Health: The benefits of cycling
Is there a particular health benefit to cycling?
Any physical activity is beneficial, however some practices can have less positive side effects, especially on the joints and tendons. Cycling has the great advantage of avoiding impacts on the ground and/or sudden changes of direction, putting less strain on joints, tendons and ligaments.
Cycling is also a frequent activity among seniors, because of its gentle and regular nature in its leisure practice. It allows to keep the cardiovascular benefits (among others), without any real age limit.
Cycling is particularly recommended for the cardiovascular system, the venous system in particular, because of the use of the calf muscles which act as a "venous pump" fighting against the stagnation of blood in the legs.
Finally, cycling, when practiced in moderation, is one of the most profitable physical exercises from a metabolic point of view thanks to the aerobic functioning (see below).

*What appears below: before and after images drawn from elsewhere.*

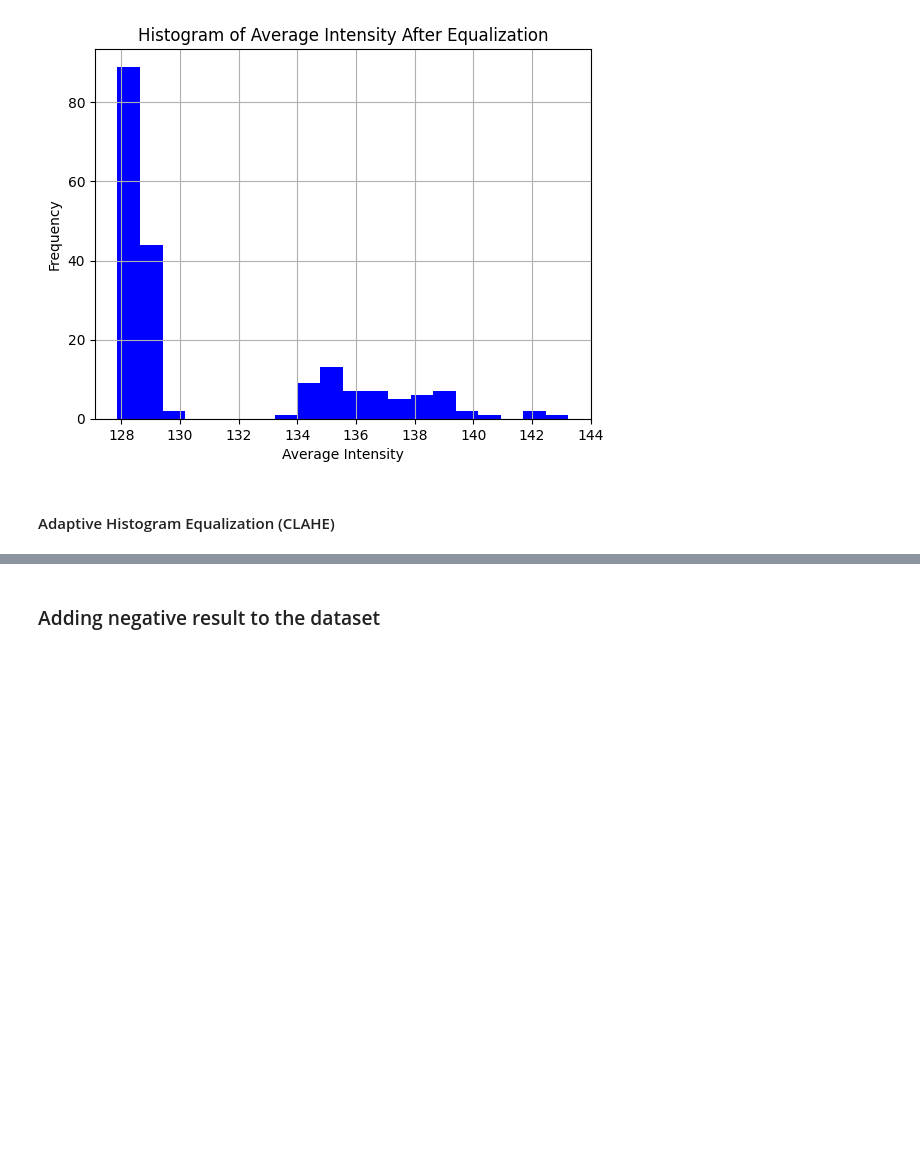
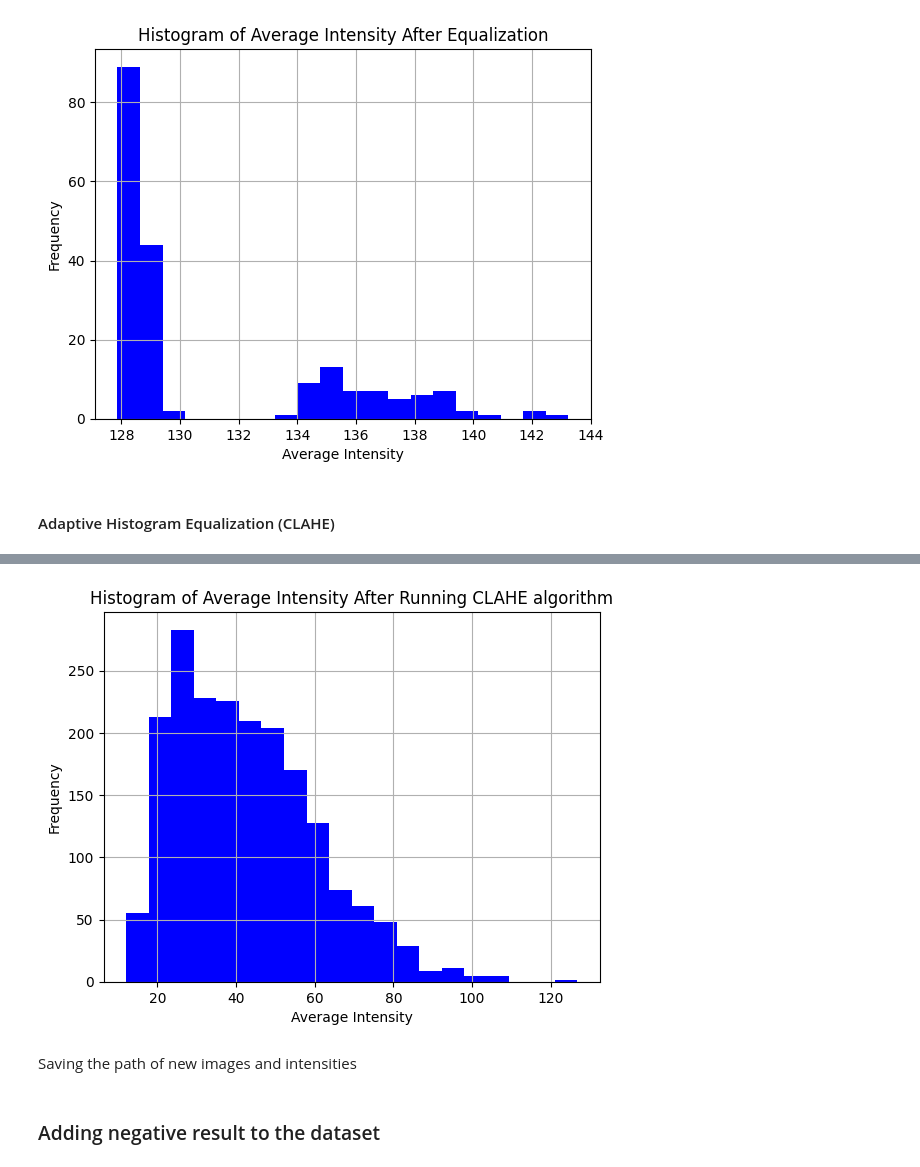
Before and after one commit to dudderThugger/laboratory-mammography, a Jupyter notebook: mammography_seg_ml.ipynb, the cells around one changed output, grey strips where cells are left out. Cells and saved outputs as stored; diff of their text form; code cells hidden in the pictures; blank space fills up the shorter version.

Commit message:
clahe equalization added

```diff
--- a/mammography_seg_ml.ipynb
+++ b/mammography_seg_ml.ipynb
@@ -485,5 +516,10 @@ plt.savefig('avg_intensity_equalized_histogram.png')
 # %% [markdown]
 #### Adaptive Histogram Equalization (CLAHE)
 # %%
-def clahe_image(image_destination, image_source):
+def clahe_image(image_source, image_destination):
     image = cv.imread(image_source)
+    image_grey = cv.cvtColor(image, cv.COLOR_BGR2GRAY)
+
+    clahe = cv.createCLAHE(clipLimit=5)
+    final_img = clahe.apply(image_grey)
+    cv.imwrite(image_destination, final_img)
@@ -491,0 +526,12 @@ def clahe_image(image_destination, image_source):
+# %%
+calc_findings['clahe_img_path'] = calc_findings['full_png_path']
+calc_findings['intensity_after_clahe'] = calc_findings['intensity']
+intensity_array = []
+
+for i in range(len(calc_findings.loc[:, 'full_png_path'])):
+    dest = clahe_img_path + f'/{i}.jpg'
+    clahe_image(calc_findings.loc[i,'full_png_path'], dest)
+    calc_findings.loc[i,'clahe_img_path'] = dest
+    calc_findings.loc[i,'intensity_after_clahe'] = calculate_intensity_for_png(dest)
+    intensity_array.append(calc_findings.loc[i,'intensity_after_clahe'])
+    print(calc_findings.loc[i,'intensity_after_clahe'])
@@ -491,0 +557,11 @@ def clahe_image(image_destination, image_source):
+# %%
+plt.hist(intensity_array, bins=20, color='blue')
+plt.xlabel('Average Intensity')
+plt.ylabel('Frequency')
+plt.title('Histogram of Average Intensity After Running CLAHE algorithm')
+plt.grid(True)
+plt.savefig('avg_intensity_clahe_histogram.png')
+# %% [output]
+[figure, added]
+# %% [markdown]
+Saving the path of new images and intensities
```
Also changed, not shown: parts of 7 cells of this notebook, 2 other files.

Is electric assistance an obstacle to health benefits?
As far as physical activity is concerned, it has been shown that it is better to train regularly at moderate intensity rather than very intensely, and more rarely.
In fact, the most beneficial physical effort for the body is the so-called "aerobic" activity, which occurs through the use of large muscle masses (most often located in the legs) with a moderate intensity. An activity is considered "moderate" between 60 and 85% of the maximum cardiovascular capacity, which is specific to each individual (defined by age and heart rate).
When exercise exceeds 85% of this maximum heart rate, the demand for oxygen from the muscles can no longer be supplied by the heart and lungs, resulting in "anaerobic" (oxygen-deficient) functioning. Anaerobic exercise leads to the production of lactic acid (cramps), with other side effects (nausea, dizziness).
Electric assistance leads to a 40% lower hourly calorie expense than the unassisted bike (214 cal/hr vs. 411 cal/hr), which makes aerobic exercise more likely.
Electric assistance is therefore in no way an obstacle to health benefits, on the contrary, since it leads to a moderate effort, unless of course you don't press the pedals or, alternatively, don't use the assistance!
Overall, what are the health benefits of
Physical activity leads to the activation of many beneficial phenomena for the human body:
- The starting point is the increase in oxygen requirements following physical exercise, primarily at the level of the muscles. The heart will thus supply more oxygenated blood, by more frequent contractions, allowing an increase in the flow through the arteries which are the transport ways of oxygenated blood towards the organs. The increase in oxygen needs is ensured by the increase in the activity of the lungs, which supply the heart with oxygenated blood.
- Like any muscle, the heart will be strengthened by this activity (especially if it is regular), the arteries will be more resistant to aging (by the increase in flow), as will the lungs, which will better manage toxic aggressions (thanks to the increase in ventilation volume).
- After the oxygen has been delivered to the muscles, the blood will return via the veins to the lungs, to be oxygenated again. The flow increase will also be beneficial for veins with a reduction in the risk of thrombosis (phlebitis), varicose veins (permanent dilatation with reflux) and discomfort due to prolonged standing up (heaviness, pain, swelling).
- The muscles will of course be strengthened (depending on the activities practiced of course), which will better protect the joints, ligaments and tendons that are related.
- Thus, the risk of cardiovascular diseases will be reduced (heart disease, arteriopathy, high blood pressure, phlebitis, varicose veins), as well as lung damage (bronchial congestion and emphysema) and joint/tendons/ligament damage (arthrosis, ligament or tendon rupture).
- In fact, the increase in oxygenated blood flow generated by physical activity is a major benefit for all organs since it allows them to better resist aging. This is particularly true for the immune system (reduced risk of infection and cancer), for the digestive system (better transit), for the systems that regulate hormones and metabolism (reduced risk of diabetes, excess cholesterol and triglycerides) and for weight management (reduced risk of overweight and obesity), to name just a few examples.
- Regular activity also has a major psychological benefit with the
production of endorphins that increase well-being, and with a positive
effect in particular on stress and self-esteem.
What is the ideal frequency of this practice to have the best benefit on health?
Because of the greater benefit of regular training at moderate intensity rather than very intense and less frequent training (see above), training 3, 4 or 5 times a week is excellent, even for a relatively short duration (15 minutes for example), especially at the beginning.
It is of course possible to increase the duration afterwards, if the intensity remains moderate.
Thus, cycling has many beneficial effects for all organs, especially the cardiovascular system, with a preventive effect on the development of many diseases.
This is particularly true with a moderate and regular practice, without age limit, which is the case when using a bicycle with electric assistance for daily activities.